Released: April 2013
Dick Weissman is an accomplished performer, instrumental composer, songwriter, recording artist, author and educator. Active in the Portland, OR music scene for ten years, he recorded this CD there but relocated to Denver during the summer. His new CD, Near and Far, showcases his latest collection of original music written primarily for banjo and guitar, plus a few songs with vocals. These 16 tracks are produced mostly on the simple side with a number of solos and innovative duets with oboe, English horn, oboe d’amore (all played by Mitch Imori) or soprano sax (played by Noah Peterson). Weissman contributes his own versatile talent on banjo, banjola, 6- and 12-string guitars, electric guitar, piano, and tiple. Mollie O’Brien makes several guest appearances as a lead and harmony vocalist. She shows up partway through Brazilian Banjo Rag doing a wonderful, whimsical scat, and takes the lead on Oklahoma (Carry All My Tears Away), the only song that is fully produced with 12-string guitar, drums, bass (Ron Bland) and harmonica (Dan McCrimmon). Weissman sings lead on A Cup of the Blues and shares vocals with Harry Tuft and O’Brien on the sweet waltz-time song, Take This Letter.

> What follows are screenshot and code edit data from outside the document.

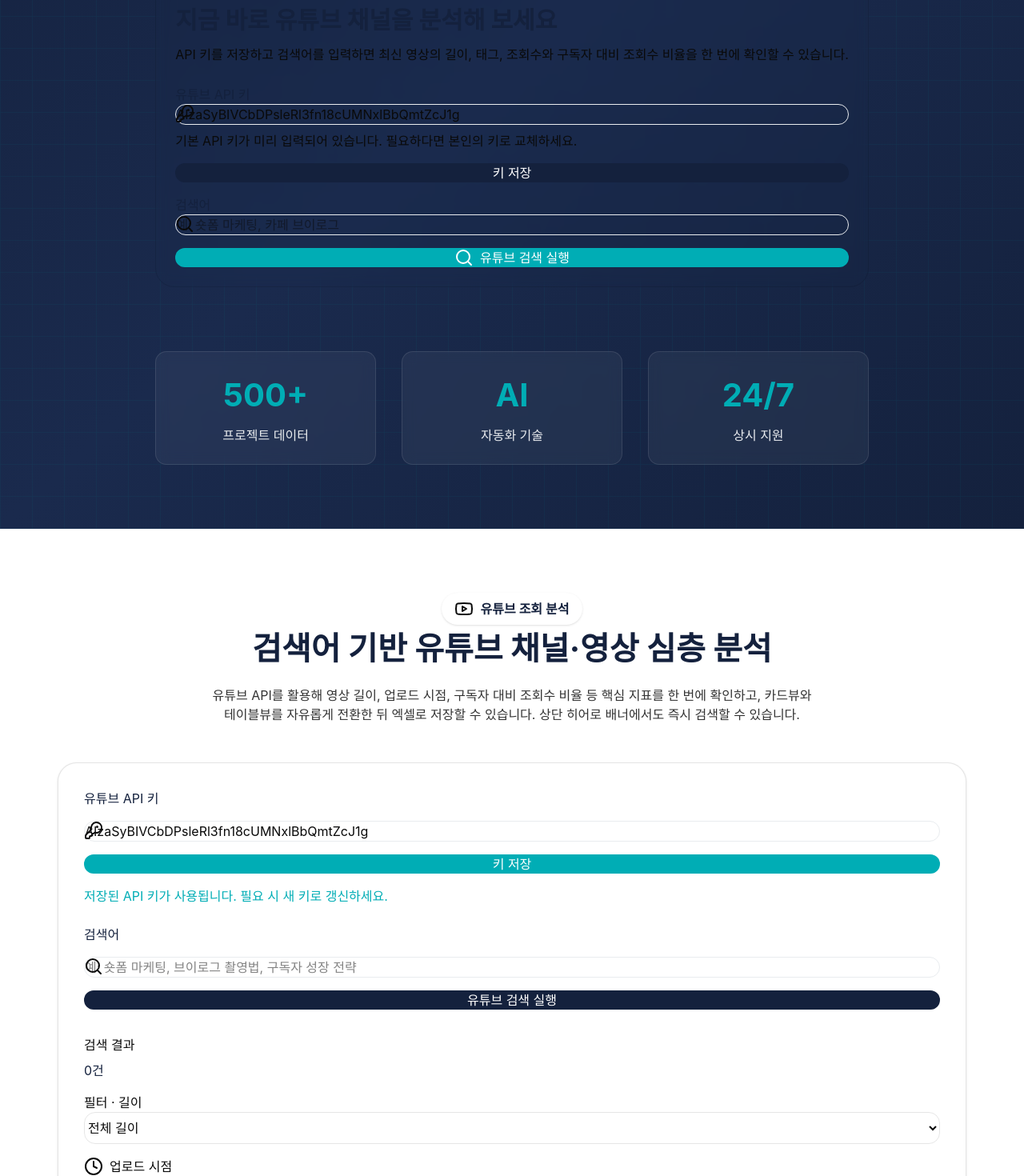
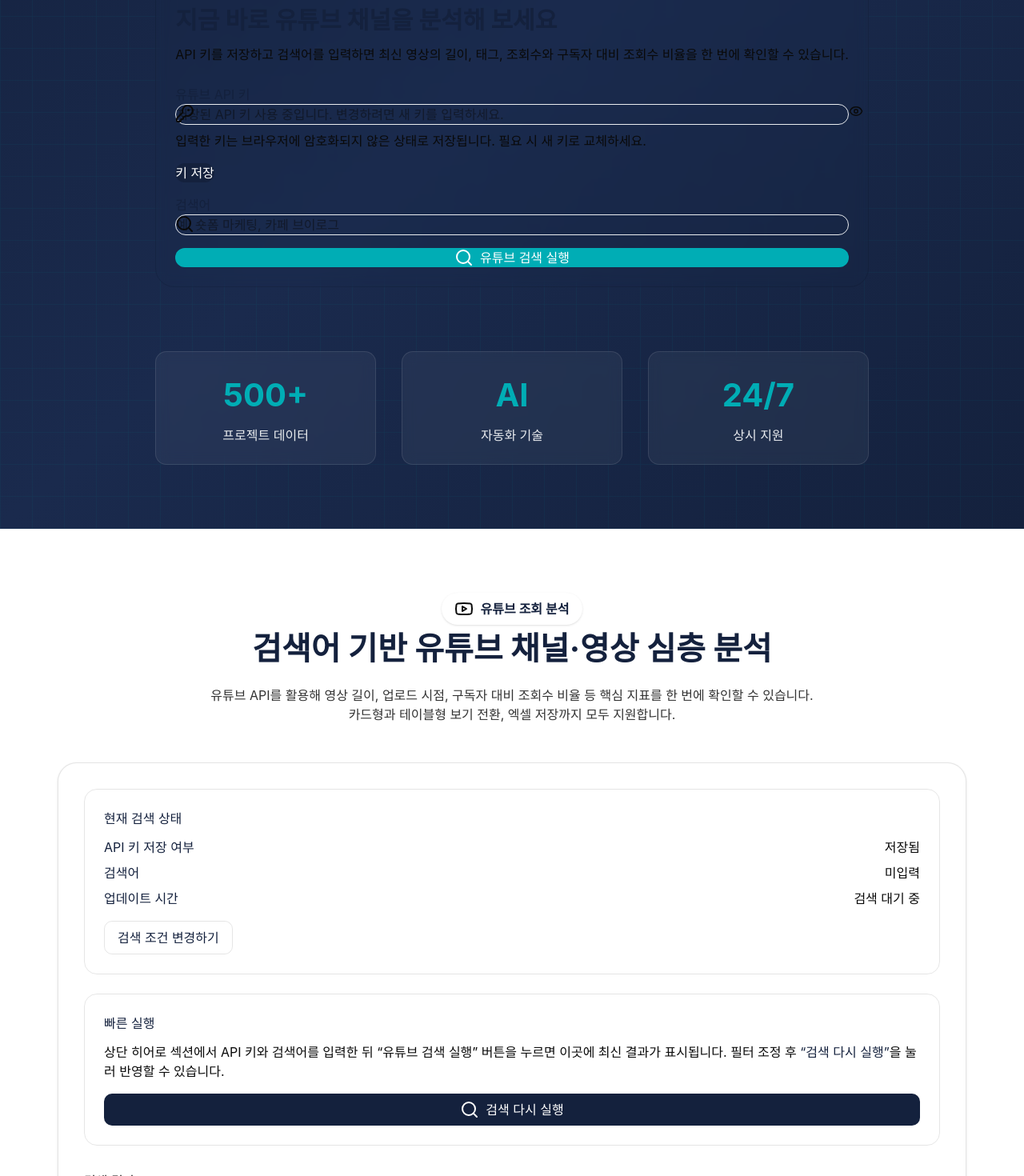
Before and after one commit to AIsulab/Sulab, a React (Vite) app: page / in a window 1280 px wide. Shown: the part 500-1970 px from the top of the page at 80% size. Built offline with nearby package versions, Linux system fonts and the light colour scheme; a web font is replaced by a local one.

Commit message:
fix: improve youtube analytics ux

```diff
--- a/src/components/HeroSection.tsx
+++ b/src/components/HeroSection.tsx
@@ -1,10 +1,12 @@
-import { FormEvent } from "react";
-import { AlertCircle, KeyRound, Loader2, Search } from "lucide-react";
+import { FormEvent, useState } from "react";
+import { AlertCircle, Eye, EyeOff, KeyRound, Loader2, Search } from "lucide-react";
 import { useYouTubeAnalytics } from "../contexts/YouTubeAnalyticsContext";
 
 export function HeroSection() {
   const {
+    apiKey,
     apiKeyInput,
+    hasStoredKey,
     setApiKeyInput,
     searchTerm,
     setSearchTerm,
@@ -15,11 +17,10 @@
     setError,
   } = useYouTubeAnalytics();
 
+  const [isApiKeyVisible, setIsApiKeyVisible] = useState(false);
+
   const scrollToContact = () => {
-    const element = document.getElementById("contact");
-    if (element) {
-      element.scrollIntoView({ behavior: "smooth" });
-    }
+    document.getElementById("contact")?.scrollIntoView({ behavior: "smooth" });
   };
 
   const handleSubmit = (event: FormEvent) => {
@@ -27,8 +28,18 @@
     handleSearch();
   };
 
+  const handleToggleApiKeyVisible = () => {
+    if (!isApiKeyVisible && !apiKeyInput && hasStoredKey) {
+      setApiKeyInput(apiKey);
+    }
+    setIsApiKeyVisible((prev) => !prev);
+  };
+
   return (
-    <section className="relative min-h-screen flex items-center justify-center overflow-hidden bg-gradient-to-br from-[#14213D] via-[#1a2a4d] to-[#14213D] pt-16">
+    <section
+      id="hero"
+      className="relative min-h-screen flex items-center justify-center overflow-hidden bg-gradient-to-br from-[#14213D] via-[#1a2a4d] to-[#14213D] pt-16"
+    >
       <div className="absolute inset-0 opacity-10">
         <svg className="w-full h-full" xmlns="http://www.w3.org/2000/svg">
           <defs>
@@ -87,14 +98,14 @@
             </div>
 
             <form onSubmit={handleSubmit} className="space-y-4">
-              <div className="grid gap-4 md:grid-cols-[2fr_1fr]">
+              <div className="grid gap-4 md:grid-cols-[2fr_auto]">
                 <div className="relative">
                   <label className="block text-sm font-semibold text-[#14213D] mb-2">
                     유튜브 API 키
                   </label>
                   <KeyRound className="w-5 h-5 text-[#8D99AE] absolute left-3 top-[3.1rem]" />
                   <input
-                    type="text"
+                    type={isApiKeyVisible ? "text" : "password"}
                     value={apiKeyInput}
                     onChange={(event) => {
                       setApiKeyInput(event.target.value);
@@ -102,25 +113,38 @@
                         setError(null);
                       }
                     }}
-                    placeholder="예: AIza..."
-                    className="w-full border border-[#E9ECEF] rounded-xl py-3 pl-10 pr-4 text-sm focus:outline-none focus:ring-2 focus:ring-[#00ADB5]"
+                    placeholder={
+                      hasStoredKey
+                        ? "저장된 API 키 사용 중입니다. 변경하려면 새 키를 입력하세요."
+                        : "예: AIza..."
+                    }
+                    className="w-full border border-[#E9ECEF] rounded-xl py-3 pl-10 pr-12 text-sm focus:outline-none focus:ring-2 focus:ring-[#00ADB5]"
+                    autoComplete="off"
                   />
+                  <button
+                    type="button"
+                    onClick={handleToggleApiKeyVisible}
+                    className="absolute right-3 top-1/2 -translate-y-1/2 text-[#8D99AE] hover:text-[#14213D]"
+                    aria-label={isApiKeyVisible ? "API 키 숨기기" : "API 키 표시"}
+                  >
+                    {isApiKeyVisible ? <EyeOff size={18} /> : <Eye size={18} />}
+                  </button>
                   <p className="mt-2 text-xs text-[#64748B]">
-                    기본 API 키가 미리 입력되어 있습니다. 필요하다면 본인의 키로 교체하세요.
+                    입력한 키는 브라우저에 암호화되지 않은 상태로 저장됩니다. 필요 시 새 키로 교체하세요.
                   </p>
                 </div>
                 <div className="flex items-end gap-3">
                   <button
                     type="button"
                     onClick={handleSaveApiKey}
-                    className="w-full sm:w-auto px-5 py-3 bg-[#14213D] text-white rounded-xl font-semibold hover:bg-[#1A2A4D] transition-colors"
+                    className="px-5 py-3 bg-[#14213D] text-white rounded-xl font-semibold hover:bg-[#1A2A4D] transition-colors"
                   >
                     키 저장
                   </button>
                 </div>
               </div>
 
-              <div className="grid gap-4 md:grid-cols-[2fr_1fr]">
+              <div className="grid gap-4 md:grid-cols-[2fr_auto]">
                 <div className="relative">
                   <label className="block text-sm font-semibold text-[#14213D] mb-2">
                     검색어
--- a/src/components/YouTubeAnalyticsSection.tsx
+++ b/src/components/YouTubeAnalyticsSection.tsx
@@ -2,7 +2,6 @@
   AlertCircle,
   Clock,
   Download,
-  KeyRound,
   LayoutGrid,
   Search,
   Table,
@@ -20,10 +19,10 @@
   type TimeFilter,
 } from "../contexts/YouTubeAnalyticsContext";
 
-const viewModeLabels = {
+const viewModeLabels: Record<"cards" | "table", string> = {
   cards: "카드 보기",
   table: "테이블 보기",
-} as const;
+};
 
 function renderRatioBadge(ratioLevel: number | null) {
   if (!ratioLevel) {
@@ -58,11 +57,8 @@
 
 export function YouTubeAnalyticsSection() {
   const {
-    apiKey,
-    apiKeyInput,
-    setApiKeyInput,
+    hasStoredKey,
     searchTerm,
-    setSearchTerm,
     durationFilter,
     setDurationFilter,
     timeFilter,
@@ -76,10 +72,13 @@
     setError,
     filteredVideos,
     lastUpdated,
-    handleSaveApiKey,
     handleSearch,
     handleExportExcel,
   } = useYouTubeAnalytics();
+
+  const scrollToHero = () => {
+    document.getElementById("hero")?.scrollIntoView({ behavior: "smooth" });
+  };
 
   return (
     <section id="youtube-analytics" className="py-20 bg-[#F8FAFB]">
@@ -99,70 +98,71 @@
           </h2>
           <p className="text-[#333333] max-w-3xl mx-auto leading-relaxed">
             유튜브 API를 활용해 영상 길이, 업로드 시점, 구독자 대비 조회수 비율 등
-            핵심 지표를 한 번에 확인하고, 카드뷰와 테이블뷰를 자유롭게 전환한 뒤
-            엑셀로 저장할 수 있습니다. 상단 히어로 배너에서도 즉시 검색할 수
-            있습니다.
+            핵심 지표를 한 번에 확인할 수 있습니다. 카드형과 테이블형 보기 전환,
+            엑셀 저장까지 모두 지원합니다.
           </p>
         </div>
 
         <div className="bg-white border border-[#E0E7EF] rounded-3xl p-8 shadow-sm space-y-8">
           <div className="grid gap-6 lg:grid-cols-[1.5fr_1fr]">
-            <div className="space-y-4">
-              <label className="block text-sm font-semibold text-[#14213D]">
-                유튜브 API 키
-              </label>
-              <div className="flex flex-col gap-4 sm:flex-row">
-                <div className="relative flex-1">
-                  <KeyRound className="w-5 h-5 text-[#8D99AE] absolute left-3 top-3" />
-                  <input
-                    type="text"
-                    value={apiKeyInput}
-                    onChange={(event) => setApiKeyInput(event.target.value)}
-                    placeholder="Google Cloud Console에서 발급받은 API 키를 입력하세요"
-                    className="w-full border border-[#E9ECEF] rounded-xl py-3 pl-10 pr-4 text-sm focus:outline-none focus:ring-2 focus:ring-[#00ADB5]"
-                  />
+            <div className="bg-[#F8FAFC] border border-[#E2E8F0] rounded-2xl p-6">
+              <h3 className="text-[#14213D] font-semibold text-lg mb-3">
+                현재 검색 상태
+              </h3>
+              <dl className="space-y-2 text-sm text-[#475569]">
+                <div className="flex items-center justify-between">
+                  <dt className="font-medium text-[#14213D]">API 키 저장 여부</dt>
+                  <dd>{hasStoredKey ? "저장됨" : "미저장"}</dd>
                 </div>
-                <button
-                  type="button"
-                  onClick={handleSaveApiKey}
-                  className="px-6 py-3 bg-[#00ADB5] text-white rounded-xl font-semibold hover:bg-[#00929A] transition-colors"
-                >
-                  키 저장
-                </button>
-              </div>
-              {apiKey ? (
-                <p className="text-xs text-[#00ADB5]">
-                  저장된 API 키가 사용됩니다. 필요 시 새 키로 갱신하세요.
-                </p>
-              ) : (
-                <p className="text-xs text-[#FF6B6B] flex items-center gap-1">
-                  <AlertCircle className="w-4 h-4" />
-                  API 키를 저장해야 검색을 실행할 수 있습니다.
-                </p>
-              )}
+                <div className="flex items-center justify-between">
+                  <dt className="font-medium text-[#14213D]">검색어</dt>
+                  <dd>{searchTerm.trim() ? searchTerm : "미입력"}</dd>
+                </div>
+                <div className="flex items-center justify-between">
+                  <dt className="font-medium text-[#14213D]">업데이트 시간</dt>
+                  <dd>
+                    {lastUpdated
+                      ? lastUpdated.toLocaleTimeString("ko-KR")
+                      : "검색 대기 중"}
+                  </dd>
+                </div>
+              </dl>
+              <button
+                type="button"
+                onClick={scrollToHero}
+                className="mt-4 inline-flex items-center gap-2 px-4 py-2 text-sm font-semibold rounded-lg border border-[#14213D] text-[#14213D] hover:bg-[#14213D] hover:text-white transition-colors"
+              >
+                검색 조건 변경하기
+              </button>
             </div>
 
-            <div className="space-y-4">
-              <label className="block text-sm font-semibold text-[#14213D]">
-                검색어
-              </label>
-              <div className="relative">
-                <Search className="w-5 h-5 text-[#8D99AE] absolute left-3 top-3" />
-                <input
-                  type="text"
-                  value={searchTerm}
-                  onChange={(event) => setSearchTerm(event.target.value)}
-                  placeholder="예: 숏폼 마케팅, 브이로그 촬영법, 구독자 성장 전략"
-                  className="w-full border border-[#E9ECEF] rounded-xl py-3 pl-10 pr-4 text-sm focus:outline-none focus:ring-2 focus:ring-[#00ADB5]"
-                />
-              </div>
+            <div className="bg-[#F8FAFC] border border-[#E2E8F0] rounded-2xl p-6">
+              <h3 className="text-[#14213D] font-semibold text-lg mb-3">
+                빠른 실행
+              </h3>
+              <p className="text-sm text-[#475569] leading-relaxed">
+                상단 히어로 섹션에서 API 키와 검색어를 입력한 뒤 “유튜브 검색 실행”
+                버튼을 누르면 이곳에 최신 결과가 표시됩니다. 필터 조정 후
+                <span className="font-semibold text-[#14213D]"> “검색 다시 실행”</span>을
+                눌러 반영할 수 있습니다.
+              </p>
               <button
                 type="button"
                 onClick={handleSearch}
                 disabled={isLoading}
-                className="w-full px-6 py-3 bg-[#14213D] text-white rounded-xl font-semibold hover:bg-[#1A2A4D] transition-colors disabled:opacity-60 disabled:cursor-not-allowed"
+                className="mt-4 w-full inline-flex items-center justify-center gap-2 px-5 py-2 rounded-lg bg-[#14213D] text-white font-semibold hover:bg-[#1A2A4D] transition-colors disabled:opacity-60 disabled:cursor-not-allowed"
               >
-                {isLoading ? "검색 중..." : "유튜브 검색 실행"}
+                {isLoading ? (
+                  <>
+                    <Search className="w-4 h-4 animate-pulse" />
+                    검색 중...
+                  </>
+                ) : (
+                  <>
+                    <Search className="w-4 h-4" />
+                    검색 다시 실행
+                  </>
+                )}
               </button>
             </div>
           </div>
--- a/src/contexts/YouTubeAnalyticsContext.tsx
+++ b/src/contexts/YouTubeAnalyticsContext.tsx
@@ -188,6 +188,7 @@
 interface YouTubeAnalyticsContextValue {
   apiKey: string;
   apiKeyInput: string;
+  hasStoredKey: boolean;
   setApiKeyInput: (value: string) => void;
   searchTerm: string;
   setSearchTerm: (value: string) => void;
@@ -219,8 +220,9 @@
 }: {
   children: ReactNode;
 }) {
-  const [apiKey, setApiKey] = useState(defaultApiKey);
-  const [apiKeyInput, setApiKeyInput] = useState(defaultApiKey);
+  const [apiKey, setApiKey] = useState("");
+  const [apiKeyInput, setApiKeyInput] = useState("");
+  const [hasStoredKey, setHasStoredKey] = useState(false);
   const [searchTerm, setSearchTerm] = useState("");
   const [durationFilter, setDurationFilter] =
     useState<DurationFilter>("all");
@@ -240,12 +242,13 @@
     const savedKey = localStorage.getItem("youtubeApiKey") ?? "";
     if (savedKey.trim()) {
       setApiKey(savedKey);
-      setApiKeyInput(savedKey);
-    } else {
-      setApiKey(defaultApiKey);
-      setApiKeyInput(defaultApiKey);
-      localStorage.setItem("youtubeApiKey", defaultApiKey);
+      setHasStoredKey(true);
+      return;
     }
+
+    setApiKey(defaultApiKey);
+    setHasStoredKey(true);
+    localStorage.setItem("youtubeApiKey", defaultApiKey);
   }, []);
 
   const filteredVideos = useMemo(() => {
@@ -265,10 +268,16 @@
 
   const handleSaveApiKey = () => {
     const trimmedKey = apiKeyInput.trim();
+    if (!trimmedKey) {
+      setError("API 키를 입력해주세요.");
+      return;
+    }
+
     setApiKey(trimmedKey);
-    if (typeof window !== "undefined") {
-      localStorage.setItem("youtubeApiKey", trimmedKey);
-    }
+    setHasStoredKey(true);
+    localStorage.setItem("youtubeApiKey", trimmedKey);
+    setApiKeyInput("");
+    setError(null);
   };
 
   const handleExportExcel = () => {
@@ -300,11 +309,13 @@
   };
 
   const handleSearch = async () => {
+    const trimmedTerm = searchTerm.trim();
     if (!apiKey) {
       setError("먼저 유튜브 API 키를 저장해주세요.");
       return;
     }
-    if (!searchTerm.trim()) {
+
+    if (!trimmedTerm) {
       setError("검색어를 입력해주세요.");
       return;
     }
@@ -317,7 +328,7 @@
       const searchParams = new URLSearchParams({
         key: apiKey,
         part: "snippet",
-        q: searchTerm.trim(),
+        q: trimmedTerm,
         type: "video",
         maxResults: "25",
         order: "date",
@@ -468,6 +479,7 @@
   const value: YouTubeAnalyticsContextValue = {
     apiKey,
     apiKeyInput,
+    hasStoredKey,
     setApiKeyInput,
     searchTerm,
     setSearchTerm,
```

Weissman’s music evokes gentle moods with the quietness of his solo playing, from the intricate banjo picking on Trail Ridge Variations interwoven with English horn, to his arpeggiated fingerstyle guitar on Angeology, a beautiful romantic piece written in memory of friend and Journeymen bandmate, Scott McKenzie. Recapturing Trail Ridge starts out with thoughtful, soft, melodic passages on solo banjo and then picks up the energy with frailing before closing with melody again. Stuart and the Blue Goose has a toe-tapping, old-time Appalachian feeling, written for the fine banjo player Stuart Jamieson, who died in 2008. Banjo Duende is a unique and impressive solo banjo piece with a strong flamenco theme. One of my favorite tunes is Sami & Dave, written with two different themes for his two blue heelers who had vastly different personalities. It changes mood from the prim, proper and reflective melody accompanied by oboe d’amore, to releasing all that pent-up energy into rollicking strums and rolls just like a bouncing, happy puppy.
At the end of the CD is a final track, About the Music, where Weissman gives a brief background for each song. This is a nice touch, and it gives us a sense of knowing the artist better through hearing his friendly voice speaking straight to the listener.